Breakfast has historical recipes for porridge, home made country sausage, and hash. Second Breakfast I saw as as a time for a little morning adventure, before the day gets too hot, so all the foods are durable hand pies that can take a beating if you toss them in the bottom of your pack. Elevenses was my carb loading meal, full of both quick breads and yeast breads. Luncheon is mostly pub food, so scotch eggs, steak and ale pie, and a stewed hare. Americans would consider Afternoon Tea a meal entirely of cookies and cakes. I didn’t include any small sandwiches there since those were more of an aristocratic habit. Supper and Dinner both include a couple of main courses, like roast rack of lamb or braised oxtails, plus vegetable sides like asparagus, green beans, and peas, some mushroom dishes, and a more complicated dessert than those in the Afternoon Tea chapter.
Q: You are not one to rest on laurels; what can we drool over next?
Artist Tom Gordon and I spent two years creating an Illustrated Geek Cookbook. It covers 120 years of geek culture, from HG Wells The Time Machine to the Fox show Sleepy Hollow plus homages to many games, comics, books, tv shows, and movies. It’ll be available on Amazon in December.

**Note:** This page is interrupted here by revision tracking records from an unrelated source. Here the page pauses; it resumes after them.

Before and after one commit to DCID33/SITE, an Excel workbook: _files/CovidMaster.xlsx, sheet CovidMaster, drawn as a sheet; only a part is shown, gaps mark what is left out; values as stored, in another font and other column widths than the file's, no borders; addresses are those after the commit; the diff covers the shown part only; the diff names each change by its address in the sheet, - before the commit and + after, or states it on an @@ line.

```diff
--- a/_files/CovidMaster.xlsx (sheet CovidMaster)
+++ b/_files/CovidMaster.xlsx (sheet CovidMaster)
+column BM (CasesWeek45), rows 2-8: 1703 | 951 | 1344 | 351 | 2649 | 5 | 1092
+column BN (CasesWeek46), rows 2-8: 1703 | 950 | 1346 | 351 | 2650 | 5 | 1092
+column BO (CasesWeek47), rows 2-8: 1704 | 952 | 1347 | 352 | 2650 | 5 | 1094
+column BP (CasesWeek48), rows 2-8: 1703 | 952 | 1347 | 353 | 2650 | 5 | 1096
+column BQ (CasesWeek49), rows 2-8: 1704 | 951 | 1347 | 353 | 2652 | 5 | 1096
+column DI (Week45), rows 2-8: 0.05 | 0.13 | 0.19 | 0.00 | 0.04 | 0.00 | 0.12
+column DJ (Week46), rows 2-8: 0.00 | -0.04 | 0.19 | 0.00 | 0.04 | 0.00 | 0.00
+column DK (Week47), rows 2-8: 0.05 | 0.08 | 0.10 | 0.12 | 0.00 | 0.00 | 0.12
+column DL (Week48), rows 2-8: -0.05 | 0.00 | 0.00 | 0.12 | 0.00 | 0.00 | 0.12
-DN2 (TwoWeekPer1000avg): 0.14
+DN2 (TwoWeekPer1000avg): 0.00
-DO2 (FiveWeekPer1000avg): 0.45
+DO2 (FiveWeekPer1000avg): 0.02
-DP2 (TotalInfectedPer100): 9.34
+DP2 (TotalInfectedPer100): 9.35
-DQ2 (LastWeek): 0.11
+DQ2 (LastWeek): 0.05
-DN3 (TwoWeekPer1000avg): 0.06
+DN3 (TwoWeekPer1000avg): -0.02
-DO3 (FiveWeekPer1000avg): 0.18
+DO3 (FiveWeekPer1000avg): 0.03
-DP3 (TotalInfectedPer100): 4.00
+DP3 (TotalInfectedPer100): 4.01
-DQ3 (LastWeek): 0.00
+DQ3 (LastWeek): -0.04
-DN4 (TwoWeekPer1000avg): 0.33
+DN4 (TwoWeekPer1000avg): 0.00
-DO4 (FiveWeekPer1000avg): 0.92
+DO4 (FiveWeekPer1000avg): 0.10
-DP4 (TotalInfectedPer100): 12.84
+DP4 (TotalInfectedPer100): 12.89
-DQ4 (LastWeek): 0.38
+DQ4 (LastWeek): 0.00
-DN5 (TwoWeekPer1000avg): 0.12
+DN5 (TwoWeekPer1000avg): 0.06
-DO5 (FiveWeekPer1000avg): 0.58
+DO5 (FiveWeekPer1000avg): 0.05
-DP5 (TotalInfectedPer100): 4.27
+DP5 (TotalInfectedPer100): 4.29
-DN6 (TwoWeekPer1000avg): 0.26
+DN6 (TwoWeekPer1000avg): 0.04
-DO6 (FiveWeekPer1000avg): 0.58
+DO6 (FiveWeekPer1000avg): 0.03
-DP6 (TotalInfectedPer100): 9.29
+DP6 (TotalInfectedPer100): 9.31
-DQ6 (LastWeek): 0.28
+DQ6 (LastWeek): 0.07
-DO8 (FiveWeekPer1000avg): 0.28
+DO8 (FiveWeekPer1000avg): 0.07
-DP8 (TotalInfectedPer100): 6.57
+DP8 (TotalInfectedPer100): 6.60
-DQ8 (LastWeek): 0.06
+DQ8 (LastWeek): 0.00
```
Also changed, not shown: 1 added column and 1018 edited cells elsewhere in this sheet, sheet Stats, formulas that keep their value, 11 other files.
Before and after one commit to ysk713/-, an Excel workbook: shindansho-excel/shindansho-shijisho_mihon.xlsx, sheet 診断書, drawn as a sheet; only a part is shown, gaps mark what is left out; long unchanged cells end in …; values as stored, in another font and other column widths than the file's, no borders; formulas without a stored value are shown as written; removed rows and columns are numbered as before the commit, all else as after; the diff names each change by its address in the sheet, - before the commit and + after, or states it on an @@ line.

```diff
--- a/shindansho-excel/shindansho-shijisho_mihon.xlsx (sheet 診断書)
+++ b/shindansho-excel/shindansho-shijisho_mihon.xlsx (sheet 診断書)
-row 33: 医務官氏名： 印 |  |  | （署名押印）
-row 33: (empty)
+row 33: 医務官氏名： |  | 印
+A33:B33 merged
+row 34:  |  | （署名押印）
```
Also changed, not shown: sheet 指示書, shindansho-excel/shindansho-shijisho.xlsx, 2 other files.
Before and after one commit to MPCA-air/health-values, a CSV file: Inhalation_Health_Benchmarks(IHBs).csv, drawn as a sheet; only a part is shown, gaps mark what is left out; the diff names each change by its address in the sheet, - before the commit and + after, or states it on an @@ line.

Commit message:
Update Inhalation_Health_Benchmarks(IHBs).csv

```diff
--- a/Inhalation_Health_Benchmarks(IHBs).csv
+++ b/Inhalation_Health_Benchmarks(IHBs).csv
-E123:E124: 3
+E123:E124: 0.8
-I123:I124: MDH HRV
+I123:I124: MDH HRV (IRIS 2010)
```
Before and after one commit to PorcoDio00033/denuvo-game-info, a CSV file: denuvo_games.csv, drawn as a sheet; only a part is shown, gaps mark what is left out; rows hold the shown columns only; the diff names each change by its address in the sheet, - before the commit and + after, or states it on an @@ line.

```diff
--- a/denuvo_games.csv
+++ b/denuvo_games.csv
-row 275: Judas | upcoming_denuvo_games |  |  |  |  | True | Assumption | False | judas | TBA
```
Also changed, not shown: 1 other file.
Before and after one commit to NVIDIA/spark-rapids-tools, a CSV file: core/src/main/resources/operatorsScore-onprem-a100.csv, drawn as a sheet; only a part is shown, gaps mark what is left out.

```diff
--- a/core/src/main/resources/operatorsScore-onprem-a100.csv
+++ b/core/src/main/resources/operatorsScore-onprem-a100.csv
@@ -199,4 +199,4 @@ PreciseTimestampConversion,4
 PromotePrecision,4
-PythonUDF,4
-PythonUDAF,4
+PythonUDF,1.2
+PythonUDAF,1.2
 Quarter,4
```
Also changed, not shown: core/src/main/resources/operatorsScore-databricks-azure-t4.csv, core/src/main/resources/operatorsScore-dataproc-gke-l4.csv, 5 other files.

Readers can get a preview of it.
Q: Finally, one of the things we love about you is how you incorporate history and research into your books and recipes. How did these interests lead to writing cookbooks?
An advanced degree can be surprisingly useful outside your original profession of choice. I thought I’d be a college tenure track faculty member. Some people might think I wasted my time learning Sumerian cuneiform, but the research skills and passion for history have made my non-academic career possible today.
Interested in previewing recipes? Oseland has graciously provided links to these recipes: